Lack of evidence is key barrier to using portable devices to detect poor quality medicines

A series of papers which reviewed portable devices to detect poor quality medicines has concluded major gaps in scientific evidence remain a key barrier for regulators to implement surveillance systems using such devices.

MQRG and MORU teams working on evaluation of portable devices

The five papers have been published in PLOS Neglected Tropical Diseases and PloS Medicine today. They are:

1. Multiphase evaluation of portable medicines quality screening device

2. Laboratory evaluation of twelve portable devices for medicine quality screening

3. A comparative field evaluation of six medicine quality screening devices in Laos.

4. Implementation of field detection devices for antimalarial quality screening in Lao PDR—A cost-effectiveness analysis.

5. Evaluation of portable devices for medicine quality screening: Lessons learnt, recommendations for implementation, and future priorities

Poor quality medical products jeopardise national, regional and global attempts to improve access to effective health care because they lead to avoidable morbidity and mortality, waste human and financial resources, and contribute to drug resistance. The World Health Organization estimates that globally 1 in 10 medical products is substandard and falsified  (SF*), but the reality is that their detailed epidemiology remains very unclear because of the difficulties of detecting them in supply chains and communities.

Medicines Regulatory Authorities (MRAs) in many low-and middle-income countries are under-resourced. New innovative portable tools could help improve MRA efficiency in post-market surveillance of medicines, to better detect and remove SF medicines before they reach patients. Although they hold promise for empowering medicine inspectors in screening medicine quality in supply systems, regulators lack independent information on their performance, limitations and cost-effectiveness. This study aimed to help fill this gap in our understanding.

The Medicine Quality Research Group (LOMWRU, Lao PDR) of IDDO and the Mahidol Oxford Tropical Medicine Research Unit (MORU) worked in collaboration with the Government of the Lao PDR, the Georgia Institute of Technology (USA) and MORU in Thailand to conduct an independent evaluation and comparison of portable devices to provide evidence to facilitate MRAs decisions about whether these new technologies are appropriate for screening of medicines in their countries and they should be deployed. The study was part of the Results for Malaria Elimination and Communicable Diseases Control (RECAP) under the Regional Malaria and Communicable Disease Trust Fund (RMTF) at the Asian Development Bank. This work has been described in this series of five papers.

Twelve portable devices were chosen following a review of the available scientific evidence. These ranged from small single-use rapid diagnostic test kits, through to small spectrometers that can be connected to mobile phones, hand-held spectrometers, and larger devices such as the Minilab, a laboratory in suitcases. Each device was evaluated in the laboratory, the field and for cost-effectiveness. Download more information about the evaluation process

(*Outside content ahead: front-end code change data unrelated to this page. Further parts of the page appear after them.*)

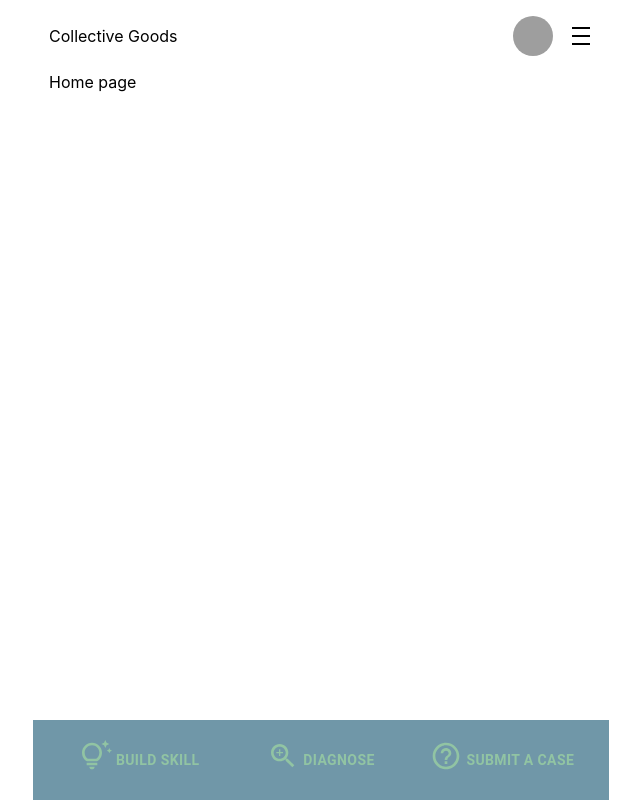
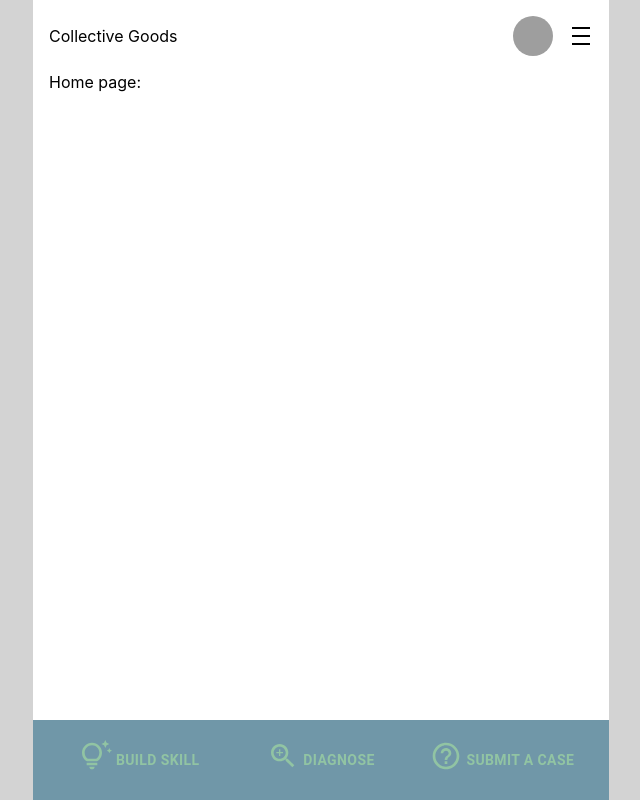
Before and after one commit to DHEPLab/aim-ahead-app, a React (Create React App) app: page /home in a window 1280 px wide. Shown: the whole page, without its empty margins (319-959 px from the left). Built offline with nearby package versions, Linux system fonts and the light colour scheme; no server answers; grey boxes are pictures that could not be loaded.

Commit message:
[UNCAIM-92][haoran.li] feat: set up dev proxy & backend service connection.

```diff
--- a/package.json
+++ b/package.json
@@ -70,6 +70,7 @@
     "@types/react-dom": "^18.2.19",
     "@types/react-test-renderer": "^18.0.7",
     "cypress": "^13.6.6",
+    "http-proxy-middleware": "^2.0.6",
     "husky": "^9.0.11",
     "json-server": "^0.17.1",
     "lint-staged": "^15.2.2",
--- a/src/components/Layout/index.module.scss
+++ b/src/components/Layout/index.module.scss
@@ -2,6 +2,8 @@ $mobile-point: 576px;
 
 .mainLayout {
   height: 100%;
+  background-color: #fff;
+  overflow: hidden;
   @media screen and (min-width: $mobile-point) {
     max-width: $mobile-point;
     margin: 0 auto;
--- a/src/index.scss
+++ b/src/index.scss
@@ -4,6 +4,7 @@ body {
   width: 100vw;
   height: 100vh;
   font-size: 16px;
+  background-color: #d3d3d3;
   font-family: -apple-system, BlinkMacSystemFont, "Segoe UI", Roboto, Oxygen, Ubuntu, Cantarell, "Fira Sans",
     "Droid Sans", "Helvetica Neue", sans-serif;
   -webkit-font-smoothing: antialiased;
--- a/src/pages/Home/index.tsx
+++ b/src/pages/Home/index.tsx
@@ -1,8 +1,17 @@
 import React from "react";
 import styles from "./index.module.scss";
+import { useRequest } from "ahooks";
+import { getHealthCheck } from "../../services/healthCheckService";
 
 const ExampleHomePage = () => {
-  return <div className={styles.app}>Home page</div>;
+  const { loading, data } = useRequest(getHealthCheck);
+
+  return (
+    <>
+      <div className={styles.app}>Home page: </div>
+      <div>{loading ? "loading" : JSON.stringify(data)}</div>
+    </>
+  );
 };
 
 export default ExampleHomePage;
--- a/src/services/api.ts
+++ b/src/services/api.ts
@@ -1,7 +1,7 @@
 import type { AxiosPromise, AxiosRequestConfig } from "axios";
 import axios from "axios";
 
-const baseUrl = "http://localhost:4000";
+const baseUrl = "/api";
 
 export async function requestWithPrefix<T>(
   url: string,
--- /dev/null
+++ b/src/services/healthCheckService.ts
@@ -0,0 +1,7 @@
+import { request } from "./api";
+
+export const getHealthCheck = async () => {
+  return await request<unknown>(`/healthcheck`, {
+    method: "GET",
+  });
+};
```
Also changed, not shown: src/setupProxy.js (added, +11 -0 lines), 2 other files (tests, documents, lock files or other folders).
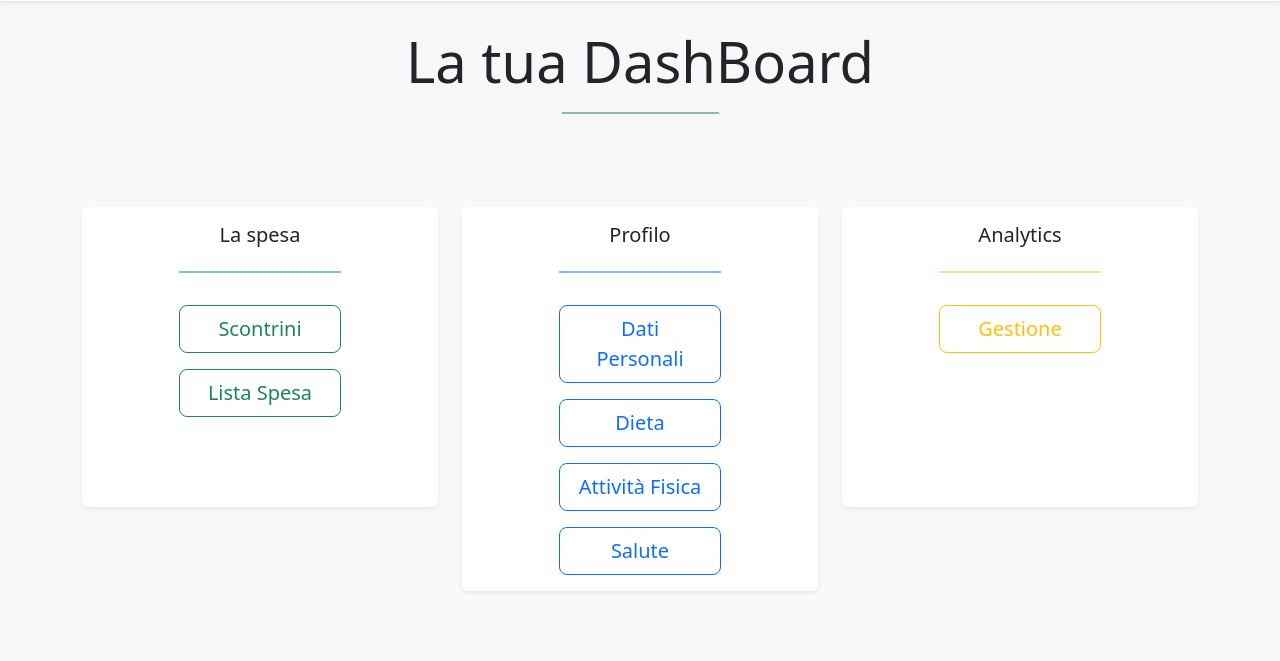
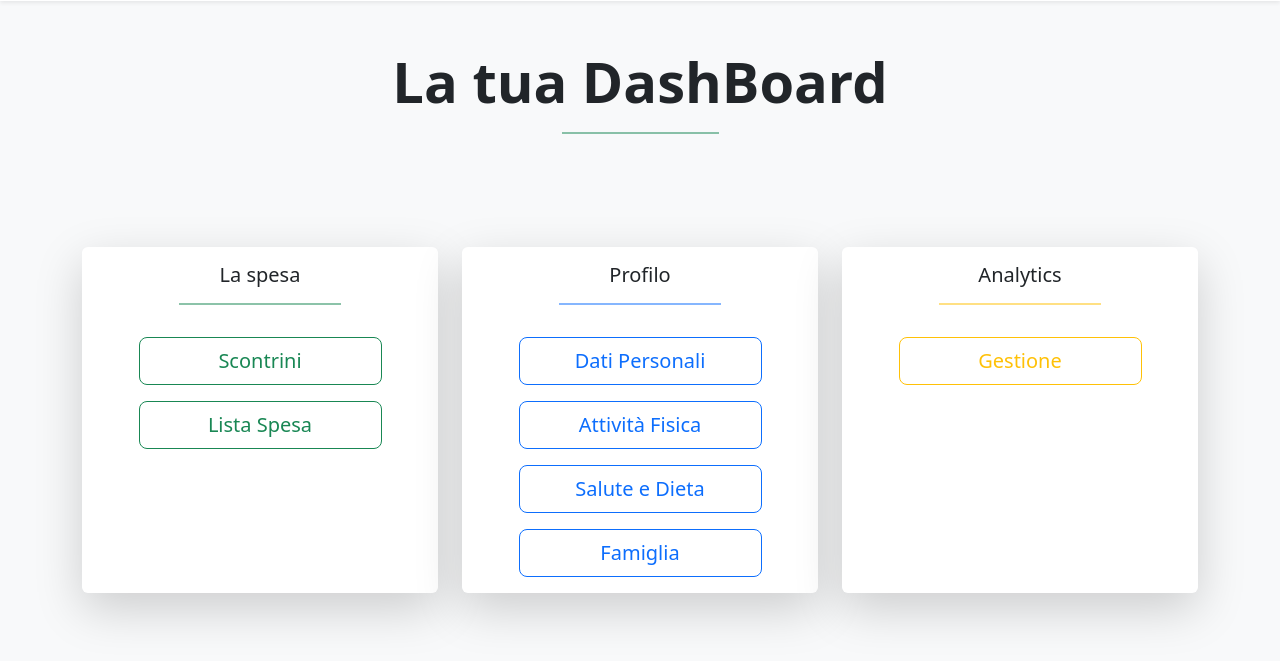
Before and after one commit to daniele-bnm/my_health_app, a Flask app: template health_app/templates/home.html in a window 1280 px wide. Shown: the part 57-718 px from the top of the page. Run offline with Flask 3, Linux system fonts and the light colour scheme; the template is opened without the code that fills it, so the values that code supplies are empty; some libraries are stand-ins or nearby versions.

Commit message:
minor changes

```diff
--- a/health_app/templates/home.html
+++ b/health_app/templates/home.html
@@ -4,58 +4,65 @@
 
 {% block content %}
 
- <!-- Hero Section -->
+<!-- Hero Section -->
 <div class="container-fluid p-0">
-  <div class="row justify-content-center align-items-center" style="height: 20vh; background-color: #f7f7f7;">
+  <div class="row justify-content-center align-items-center bg-light" style="height: 25vh;">
     <div class="col-md-6 text-center">
-      <h1 class="display-4">La tua DashBoard</h1>
-      <hr class="border border-success w-25 mx-auto opacity-50">
+      <h1 class="display-4 fw-bold animate__animated animate__fadeInDown">La tua DashBoard</h1>
+      <hr class="border border-success w-25 mx-auto opacity-50 animate__animated animate__fadeInDown">
     </div>
   </div>
 </div>
 
 <!-- Dashboard Cards -->
 <div class="container mt-5">
-  <div class="row justify-content-center">
+  <div class="row justify-content-center g-4">
+
     <!-- SPESA COLUMN -->
-    <div class="col-md-4 mb-3">
-      <div class="card shadow-sm border-0" style="min-height: 300px;">
-        <div class="card-body d-flex flex-column justify-content-top align-items-center">
-          <h5 class="card-title">La spesa</h5>
-          <hr class="border border-success opacity-50 w-50 my-3">
-
-            <a class="btn btn-outline-success btn-lg mt-3 w-50" href="#">Scontrini</a>
-            <a class="btn btn-outline-success btn-lg mt-3 w-50" href="#">Lista Spesa</a>
-
+    <div class="col-lg-4 col-md-6">
+      <div class="card shadow-lg border-0 h-100">
+        <div class="card-body d-flex flex-column justify-content-start text-center">
+          <div>
+            <h5 class="card-title animate__animated animate__fadeInUp">La spesa</h5>
+            <hr class="border border-success opacity-50 w-50 mx-auto my-3 animate__animated animate__fadeInUp">
+          </div>
+          <div>
+            <a class="btn btn-outline-success btn-lg mt-3 w-75 animate__animated animate__fadeInUp" href="#">Scontrini</a>
+            <a class="btn btn-outline-success btn-lg mt-3 w-75 animate__animated animate__fadeInUp" href="#">Lista Spesa</a>
+          </div>
         </div>
       </div>
     </div>
 
     <!-- PROFILO COLUMN -->
-    <div class="col-md-4 mb-3">
-      <div class="card shadow-sm border-0" style="min-height: 300px;">
-        <div class="card-body d-flex flex-column justify-content-top align-items-center">
-          <h5 class="card-title">Profilo</h5>
-          <hr class="border border-primary opacity-50 w-50 my-3">
-
-            <a class="btn btn-outline-primary btn-lg mt-3 w-50" href="{{ url_for('profile_page') }}">Dati Personali</a>
-            <a class="btn btn-outline-primary btn-lg mt-3 w-50" href="#">Dieta</a>
-            <a class="btn btn-outline-primary btn-lg mt-3 w-50" href="#">Attività Fisica</a>
-            <a class="btn btn-outline-primary btn-lg mt-3 w-50" href="#">Salute</a>
-
+    <div class="col-lg-4 col-md-6">
+      <div class="card shadow-lg border-0 h-100">
+        <div class="card-body d-flex flex-column justify-content-start text-center">
+          <div>
+            <h5 class="card-title animate__animated animate__fadeInUp">Profilo</h5>
+            <hr class="border border-primary opacity-50 w-50 mx-auto my-3 animate__animated animate__fadeInUp">
+          </div>
+          <div>
+            <a class="btn btn-outline-primary btn-lg mt-3 w-75 animate__animated animate__fadeInUp" href="{{ url_for('profile_page') }}">Dati Personali</a>
+            <a class="btn btn-outline-primary btn-lg mt-3 w-75 animate__animated animate__fadeInUp" href="{{ url_for('physical_activity_page') }}">Attività Fisica</a>
+            <a class="btn btn-outline-primary btn-lg mt-3 w-75 animate__animated animate__fadeInUp" href="{{ url_for('health_and_diet_page') }}">Salute e Dieta</a>
+            <a class="btn btn-outline-primary btn-lg mt-3 w-75 animate__animated animate__fadeInUp" href="#">Famiglia</a>
+          </div>
         </div>
       </div>
     </div>
 
     <!-- ANALYTICS COLUMN -->
-    <div class="col-md-4 mb-3">
-      <div class="card shadow-sm border-0" style="min-height: 300px;">
-        <div class="card-body d-flex flex-column justify-content-top align-items-center">
-          <h5 class="card-title">Analytics</h5>
-          <hr class="border border-warning opacity-50 w-50 my-3">
-
-            <a class="btn btn-outline-warning btn-lg mt-3 w-50" href="#">Gestione</a>
-
+    <div class="col-lg-4 col-md-6">
+      <div class="card shadow-lg border-0 h-100">
+        <div class="card-body d-flex flex-column justify-content-start text-center">
+          <div>
+            <h5 class="card-title animate__animated animate__fadeInUp">Analytics</h5>
+            <hr class="border border-warning opacity-50 w-50 mx-auto my-3 animate__animated animate__fadeInUp">
+          </div>
+          <div>
+            <a class="btn btn-outline-warning btn-lg mt-3 w-75 animate__animated animate__fadeInUp" href="#">Gestione</a>
+          </div>
         </div>
       </div>
     </div>
```
Also changed, not shown: health_app/templates/app_dir/analytics.html (+6 -9 lines), health_app/templates/app_dir/profile.html (+55 -18 lines).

The study’s key findings increase our knowledge of the use of these devices but show that it is currently unlikely that any one device would be able to effectively monitor the quality of all medicines. The researchers concluded that major gaps in the scientific evidence remain and are key barriers for regulators wishing to implement devices in their surveillance systems. However, these devices, when their advantages and limitation are better defined for diverse medicines hold great promise for empowering medicine inspectors globally.

Read the papers

* About SF medical products

Substandard medical products result from errors and negligence during manufacture, transportation, or storage. In contrast, falsified products result from criminal fraud. Although they have been traded for many centuries, in the last few decades the problem seems to have grown, partly because of the increased complexity of the global pharmaceutical economy and internet sales.